“Everything state government does, it restricts our freedom, so what should we be doing?” he said.

The answer from his own team – an overhaul down at the docks.

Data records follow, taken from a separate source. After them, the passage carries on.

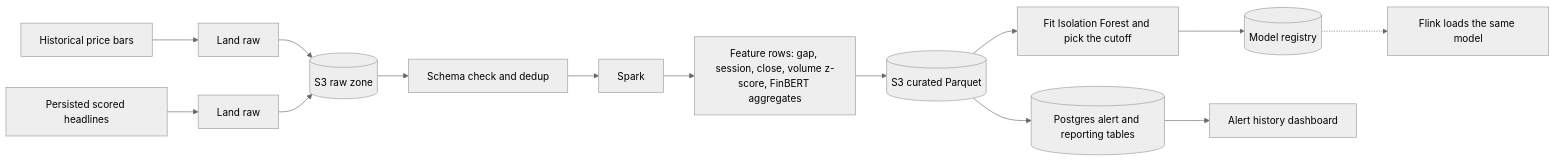
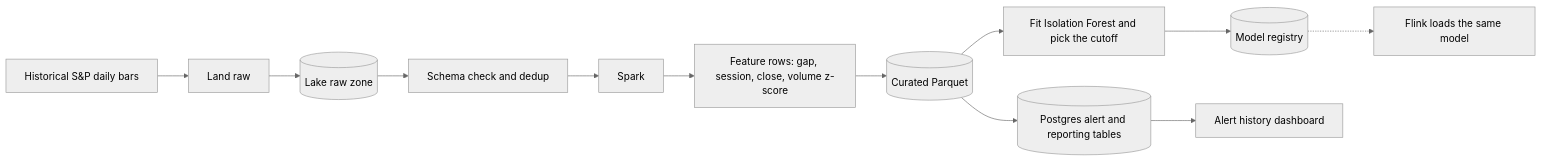
The sixth of 8 diagrams in docs/architecture.md (sameerde4/ticker-alert-system), drawn with Mermaid (neutral theme) before and after one commit. The commit also changed other lines of this file and 6 other files, not shown here.

First line of the commit message:
Align docs with the S&P 500 Alert System and price-only lake.

````diff
--- a/docs/architecture.md
+++ b/docs/architecture.md
@@ -228,16 +242,14 @@
 ```mermaid
 flowchart LR
-    HP[Historical price bars] --> ELP[Land raw]
-    HN[Persisted scored headlines] --> ELN[Land raw]
-    ELP --> RAW[(S3 raw zone)]
-    ELN --> RAW
+    HP[Historical S&P daily bars] --> ELP[Land raw]
+    ELP --> RAW[(Lake raw zone)]
     RAW --> VAL[Schema check and dedup]
     VAL --> SPARK[Spark]
-    SPARK --> FEAT[Feature rows: gap, session, close, volume z-score, FinBERT aggregates]
-    FEAT --> CUR[(S3 curated Parquet)]
+    SPARK --> FEAT[Feature rows: gap, session, close, volume z-score]
+    FEAT --> CUR[(Curated Parquet)]
     CUR --> TRAIN[Fit Isolation Forest and pick the cutoff]
     TRAIN --> REG[(Model registry)]
     REG -.-> FLINK[Flink loads the same model]
     CUR --> PG[(Postgres alert and reporting tables)]
     PG --> UI[Alert history dashboard]
 ```
````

Scott's transition report says it would cost more than $300 million to dredge Tampa’s port alone, and his advisors recommend paying for it by floating a public bond that would be repaid by Florida taxpayers.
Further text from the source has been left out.